Paralegals play an important role in ensuring that all people have access to justice. Some of their tasks are to prepare affidavits or other documents, such as legal correspondence, organise and maintain documents in paper or electronic filing systems and keep and monitor legal volumes to ensure that the law library is up-to-date.
They direct and coordinate law office activity, including the delivery of subpoenas, meet clients and other professionals to discuss details of cases, investigate facts and law of cases and search pertinent sources, such as public records, to determine causes of action and to prepare cases.
Paralegals prepare for trials by performing tasks such as organising exhibits and gathering and analysing research data, such as statutes, decisions and legal articles, codes and documents. They file pleadings with court clerks and call upon witnesses to testify at a hearing.

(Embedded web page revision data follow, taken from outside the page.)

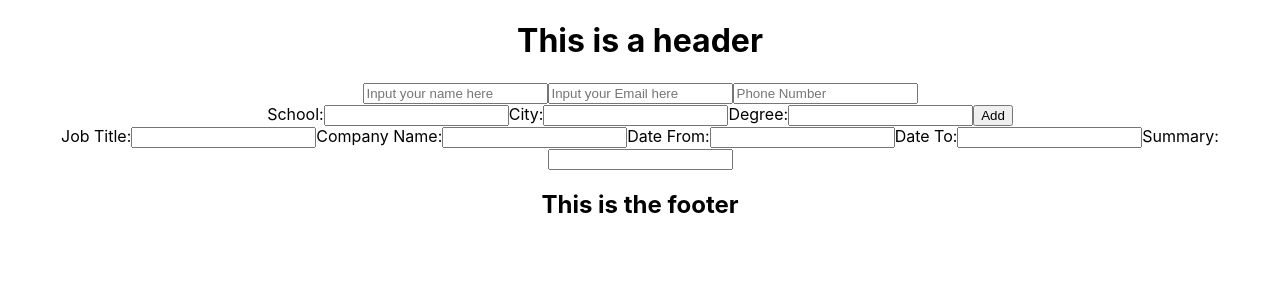
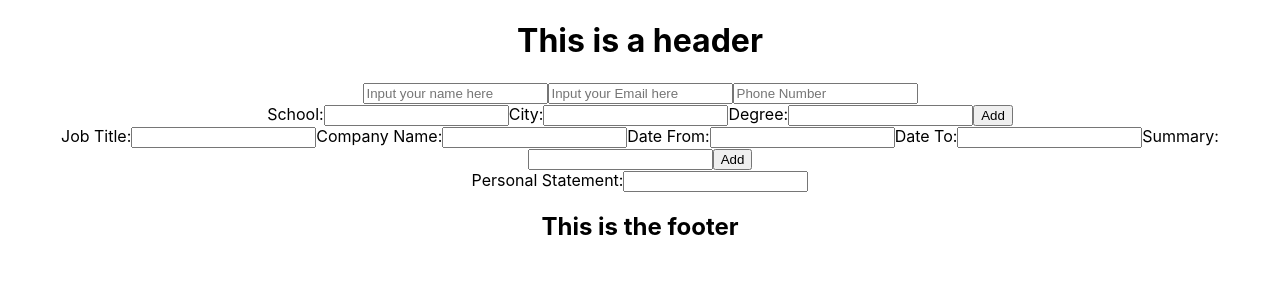
Before and after one commit to Dylaan94/cv-application, a React (Create React App) app: page / in a window 1280 px wide. Shown: the top 300 px of the page. Built offline with nearby package versions, Linux system fonts and the light colour scheme.

Commit message:
all inputs added

```diff
--- a/src/components/CVForm/ExperienceInput.js
+++ b/src/components/CVForm/ExperienceInput.js
@@ -40,6 +40,7 @@ const ExperienceInput = (props) => {
           onChange={handleInput}
           name="summary"
         ></input>
+        <button type="submit">Add</button>
       </form>
     </div>
   );
--- /dev/null
+++ b/src/components/CVForm/PersonalStatementInput.js
@@ -0,0 +1,20 @@
+import React from "react";
+import NameInput from "./NameInput";
+
+const PersonalStatementInput = (props) => {
+  const { value, handleInput } = props;
+
+  return (
+    <div>
+      Personal Statement:
+      <input
+        type="text"
+        value={value}
+        onChange={handleInput}
+        name="personalStatement"
+      ></input>
+    </div>
+  );
+};
+
+export default PersonalStatementInput
--- a/src/components/Main.js
+++ b/src/components/Main.js
@@ -5,6 +5,7 @@ import EmailInput from "./CVForm/EmailInput";
 import PhoneInput from "./CVForm/PhoneInput";
 import EducationInput from "./CVForm/EducationInput";
 import ExperienceInput from "./CVForm/ExperienceInput";
+import PersonalStatementInput from "./CVForm/PersonalStatementInput";
 
 class Main extends Component {
   constructor(props) {
@@ -29,6 +30,7 @@ class Main extends Component {
           summary: "",
         },
       ],
+      personalStatement: "",
     };
     this.handleInputChange = this.handleInputChange.bind(this);
     this.handleEducationChange = this.handleEducationChange.bind(this);
@@ -96,6 +98,9 @@ class Main extends Component {
         <ExperienceInput
           handleInput={this.handleExperienceChange}
         ></ExperienceInput>
+        <PersonalStatementInput
+          handleInput={this.handleInputChange}
+        ></PersonalStatementInput>
       </div>
     );
   }
```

They appraise and inventory real and personal property estate planning, and they may need to arbitrate disputes between parties and assist in the real estate closing process, such as by reviewing title searches. They prepare legal documents, including briefs, pleadings, appeals, wills and contracts.
They must have extensive knowledge of the law and the administration of justice. Legal assistants will spend much of their time in offices, boardrooms and courts. A great deal of travelling could be done depending on the project being worked on and the amount of research or investigation required.